- _WHAT THE EXERCISE ASKS_: For the listing below, report all lines that hold the word "Various".

- _RECORDS PROVIDED_:
□ □ □ □ □

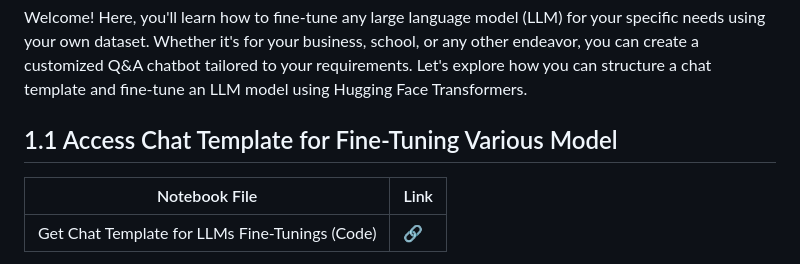
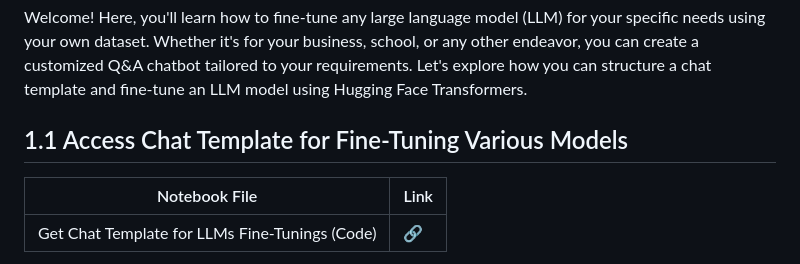
Before and after one commit to Apiljungthapa/NLP_GENAI, a Markdown page: README.md, the part around the change. Rendered like a GitHub page.

```diff
--- a/README.md
+++ b/README.md
@@ -3,7 +3,7 @@
 Welcome! Here, you'll learn how to fine-tune any large language model (LLM) for your specific needs using your own dataset. Whether it's for your business, school, or any other endeavor, you can create a customized Q&A chatbot tailored to your requirements. Let's explore how you can structure a chat template and fine-tune an LLM model using Hugging Face Transformers.
 
 
-## 1.1 Access Chat Template for Fine-Tuning Various Model
+## 1.1 Access Chat Template for Fine-Tuning Various Models
 
 | Notebook File                           | Link              |
 |----------------------------------------|-------------------
```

□ □ □ □ □

- _TASK SOLUTION_:
-## 1.1 Access Chat Template for Fine-Tuning Various Model
+## 1.1 Access Chat Template for Fine-Tuning Various Models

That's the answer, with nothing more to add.